Is this the big run to $100 oil? $3.00 gas, is already almost a foregone conclusion, at least for drivers that use premium gasoline in their vehicles.
Oil prices remained above $67 overnight in near term contracts, as U.S. gasoline supplies fell a surprising 14.1 million barrels in the last reporting week.
Last week, we noted that the switch from gasoline containing MTBE to fuel mixed with ethanol and other additives would be difficult, due to the infrastructure problems facing the industry.
On April 1, we penned the following key points, worth repeating:
- Assuming that there is enough ethanol to meet demand, there is another issue, that of getting the stuff from one place to another.
- Because gasoline containing ethanol tends to attract water, it can't be shipped by pipeline. That means that trucks and railroad cars that specialize exclusively in the transport of the fuel will be needed.
- According to UPI: "Bill Douglass, who testified on behalf of the Society of Independent Gasoline Marketers of America and the National Association of Convenience Stores, told the committee that gasoline wholesalers were scrambling to hire more truckers as well as contractors to clean out and prepare tanks for ethanol storage."
- According to the Oil & Gas Journal: "The ethanol supply crunch already is being felt now and will continue at least through May 6 when MTBE lawsuits can be moved into the federal court system. The ethanol supply chain faces issues of delivery of this new and necessary component of gasoline into terminals, then blended with RBOB to make finished gasoline, and finally delivered into service stations."
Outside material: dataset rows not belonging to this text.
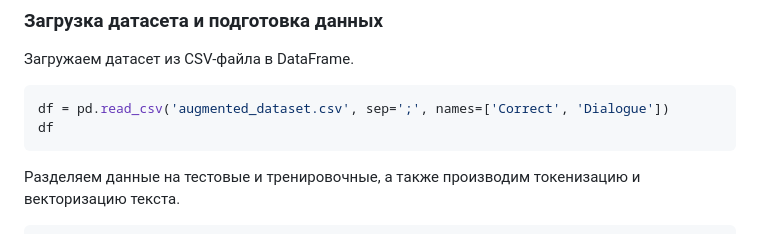
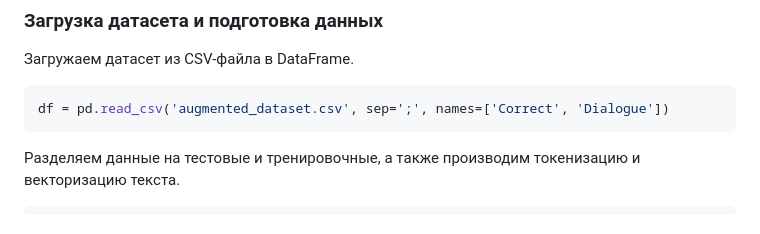
Before and after one commit to Cat-Programmers/AudioML, a Markdown page: README.md, the part around the change. Drawn GitHub-style.

````diff
--- a/README.md
+++ b/README.md
@@ -28,7 +28,6 @@ import noisereduce as nr
 
 ```python
 df = pd.read_csv('augmented_dataset.csv', sep=';', names=['Correct', 'Dialogue'])
-df
 ```
 
 Разделяем данные на тестовые и тренировочные, а также производим токенизацию и векторизацию текста.
````
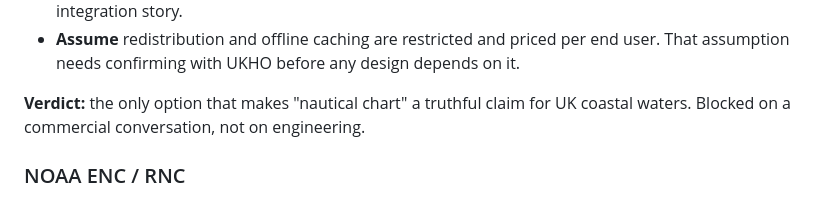
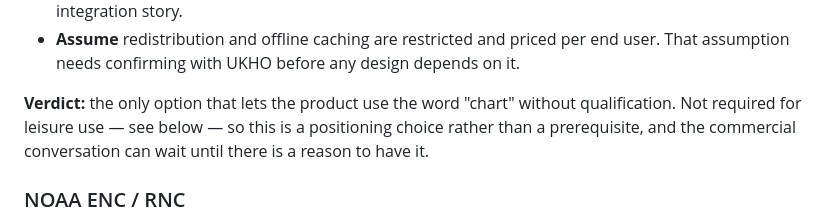
Before and after one commit to osholt/knot-alone, a Markdown page: docs/chart-providers.md, the part around the change. Rendered like a GitHub page.

Commit message:
docs: make the AVCS verdict consistent with the corrected recommendation

```diff
--- a/docs/chart-providers.md
+++ b/docs/chart-providers.md
@@ -45,8 +45,10 @@ The obvious answer for UK waters, and the hardest to get.
   end user. That assumption needs confirming with UKHO before any design
   depends on it.
 
-**Verdict:** the only option that makes "nautical chart" a truthful claim for
-UK coastal waters. Blocked on a commercial conversation, not on engineering.
+**Verdict:** the only option that lets the product use the word "chart" without
+qualification. Not required for leisure use — see below — so this is a
+positioning choice rather than a prerequisite, and the commercial conversation
+can wait until there is a reason to have it.
 
 ### NOAA ENC / RNC
 
```
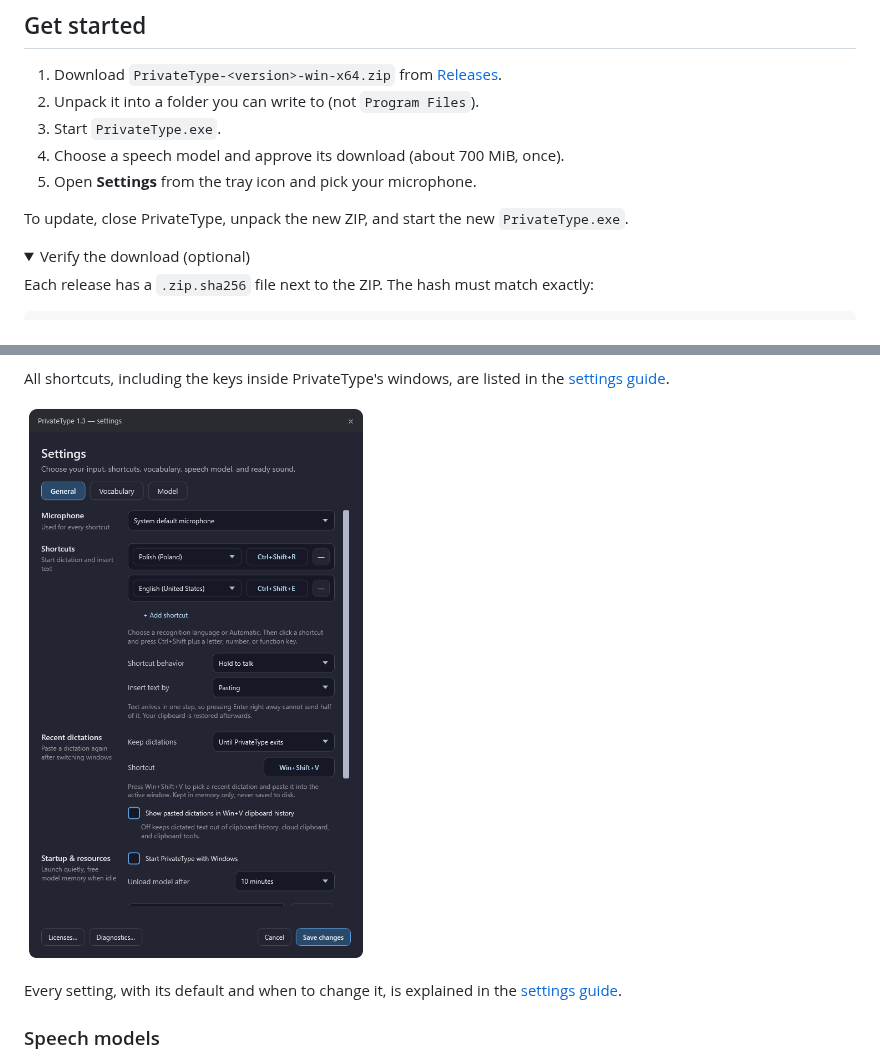
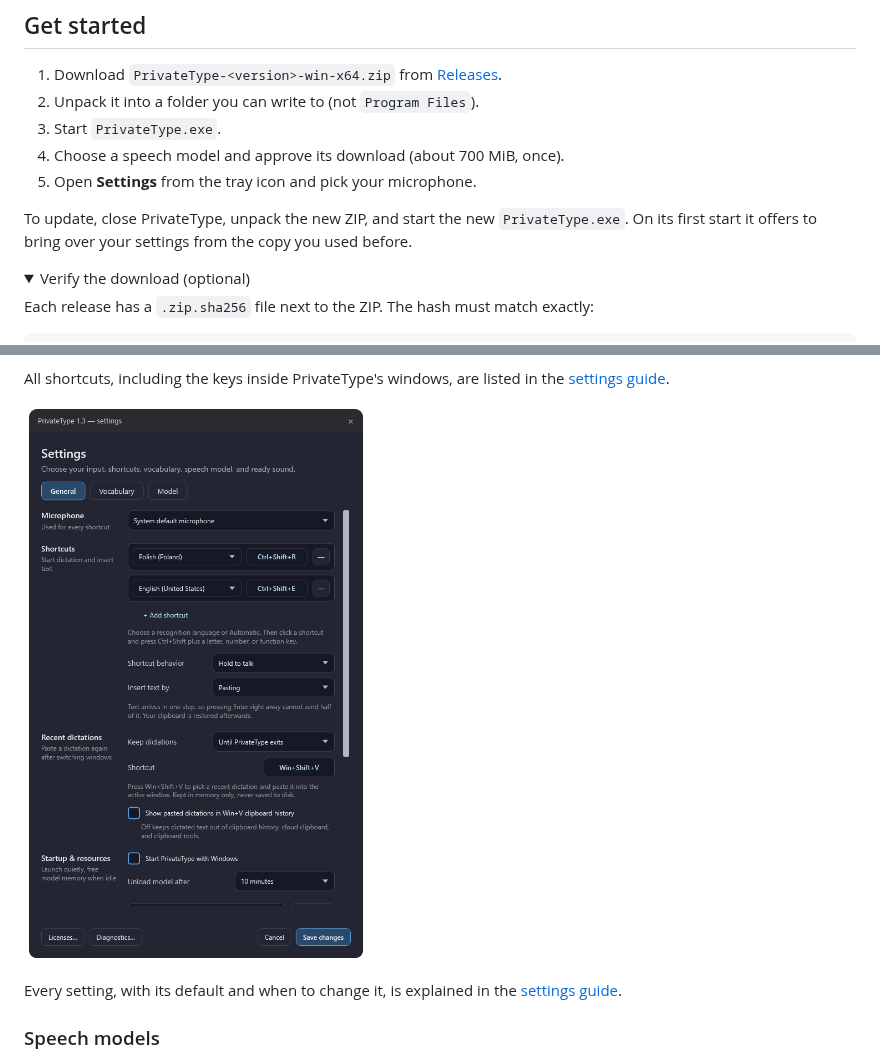
Before and after one commit to kkolodziejczak/PrivateType, a Markdown page: README.md, 2 parts joined by grey strips. Rendered like a GitHub page; pictures changed too: docs/images/settings-general-top.png; folded sections open.

```diff
--- a/README.md
+++ b/README.md
@@ -19,7 +19,8 @@ transcript history.
 5. Open **Settings** from the tray icon and pick your microphone.
 
 To update, close PrivateType, unpack the new ZIP, and start the new
-`PrivateType.exe`.
+`PrivateType.exe`. On its first start it offers to bring over your settings
+from the copy you used before.
 
 <details>
 <summary>Verify the download (optional)</summary>
```
Also changed, not shown: docs/SETTINGS.md (+24 -0 lines), docs/images/settings-general-bottom.png, 11 other files.
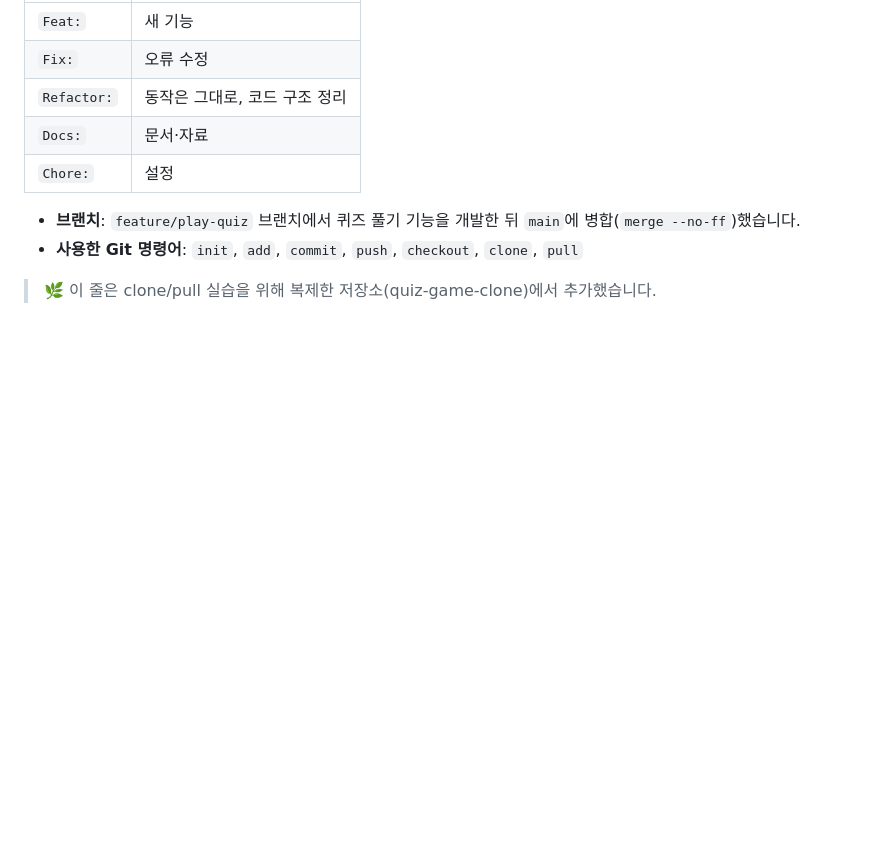
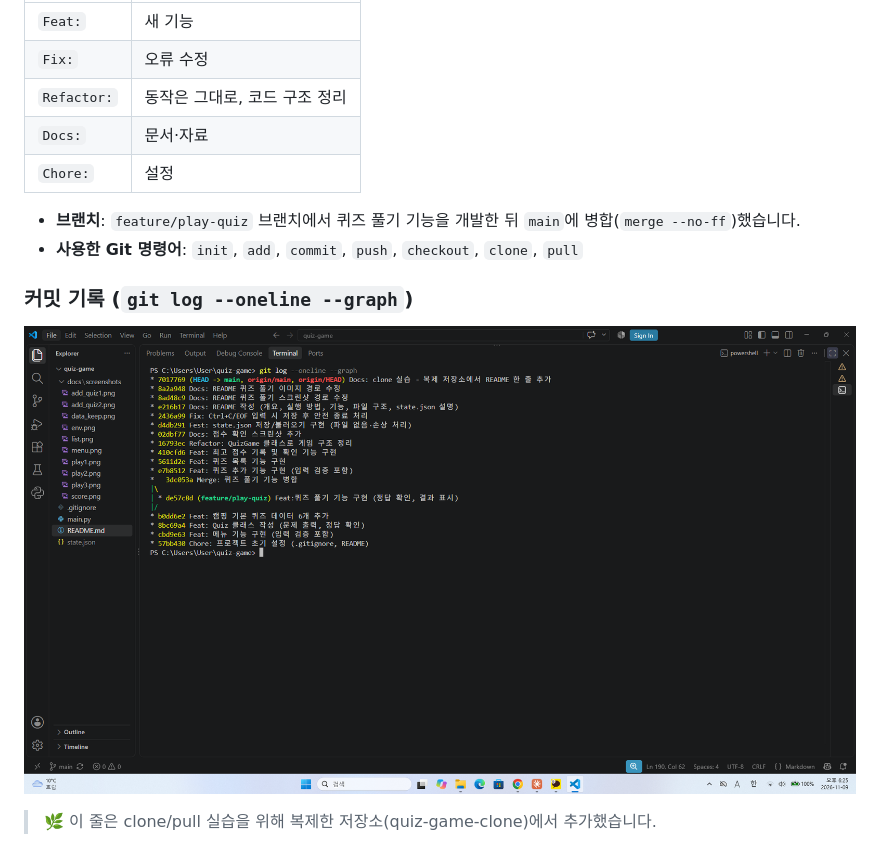
Before and after one commit to jisookkim0809/quiz-game, a Markdown page: README.md, the part around the change. Rendered like a GitHub page; pictures changed too: docs/screenshots/git_log.png (added); blank space fills up the shorter version.

Commit message:
Docs: git log 스크린샷 추가

```diff
--- a/README.md
+++ b/README.md
@@ -187,4 +187,7 @@ quiz-game/
 - **브랜치**: `feature/play-quiz` 브랜치에서 퀴즈 풀기 기능을 개발한 뒤 `main`에 병합(`merge --no-ff`)했습니다.
 - **사용한 Git 명령어**: `init`, `add`, `commit`, `push`, `checkout`, `clone`, `pull`
 
+### 커밋 기록 (`git log --oneline --graph`)
+![git log](docs/screenshots/git_log.png)
+
 > 🌿 이 줄은 clone/pull 실습을 위해 복제한 저장소(quiz-game-clone)에서 추가했습니다.
```
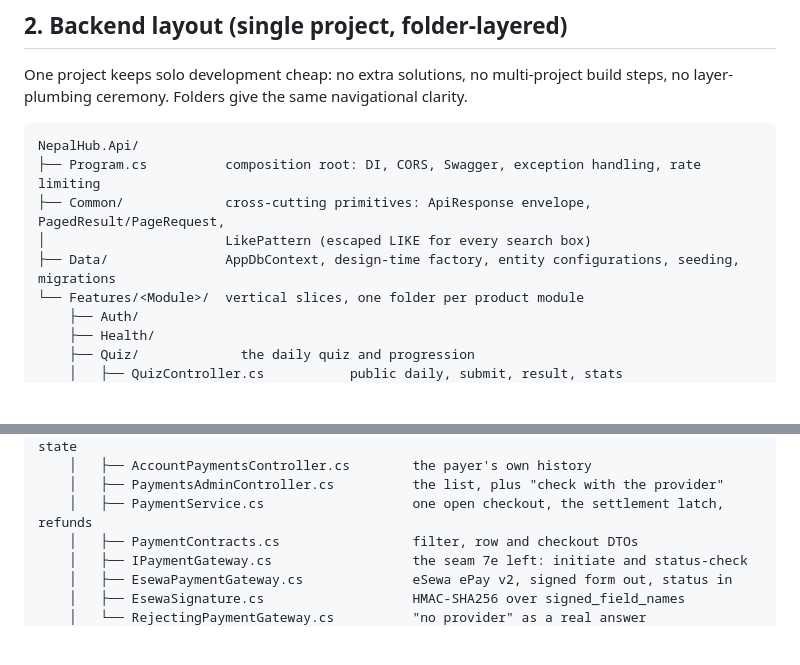
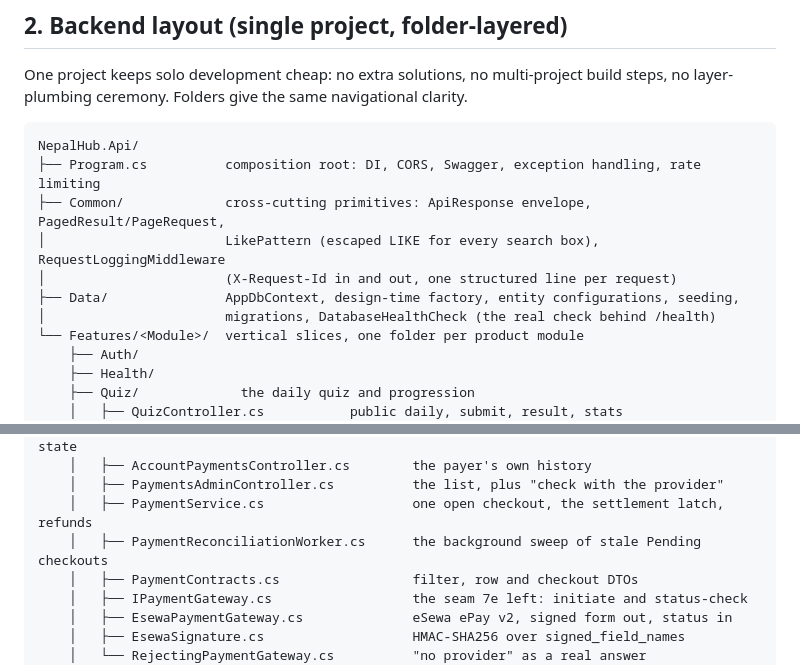
Before and after one commit to dikshitmhrzn-sketch/nepalhub-, a Markdown page: docs/architecture.md, 2 parts joined by grey strips. Rendered like a GitHub page; blank space fills up the shorter version.

```diff
--- a/docs/architecture.md
+++ b/docs/architecture.md
@@ -27,8 +27,10 @@ layer-plumbing ceremony. Folders give the same navigational clarity.
 NepalHub.Api/
 ├── Program.cs          composition root: DI, CORS, Swagger, exception handling, rate limiting
 ├── Common/             cross-cutting primitives: ApiResponse envelope, PagedResult/PageRequest,
-│                       LikePattern (escaped LIKE for every search box)
-├── Data/               AppDbContext, design-time factory, entity configurations, seeding, migrations
+│                       LikePattern (escaped LIKE for every search box), RequestLoggingMiddleware
+│                       (X-Request-Id in and out, one structured line per request)
+├── Data/               AppDbContext, design-time factory, entity configurations, seeding,
+│                       migrations, DatabaseHealthCheck (the real check behind /health)
 └── Features/<Module>/  vertical slices, one folder per product module
     ├── Auth/
     ├── Health/
@@ -125,6 +127,7 @@ NepalHub.Api/
     │   ├── AccountPaymentsController.cs        the payer's own history
     │   ├── PaymentsAdminController.cs          the list, plus "check with the provider"
     │   ├── PaymentService.cs                   one open checkout, the settlement latch, refunds
+    │   ├── PaymentReconciliationWorker.cs      the background sweep of stale Pending checkouts
     │   ├── PaymentContracts.cs                 filter, row and checkout DTOs
     │   ├── IPaymentGateway.cs                  the seam 7e left: initiate and status-check
     │   ├── EsewaPaymentGateway.cs              eSewa ePay v2, signed form out, status in
```
Also changed, not shown: docs/database.md (+3 -1 lines), docs/roadmap.md (+37 -0 lines).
- The situation could be worsened by the fact that "many terminals do not have the space for separate tanks" in which to blend and hold the new ethanol blends "and many terminals lack access to the rail system used to deliver bulk ethanol."
Green energy stocks rallied on the news along with oil stocks, with the Wilderhill Clean Energy Index struggling to remain near its recent highs.
Crude oil is testing the $65-$70 area in near term contracts, but the September contract was trading above $70 overnight.
Oil and energy stocks, gained nicely on 4-5 and look ready to move higher.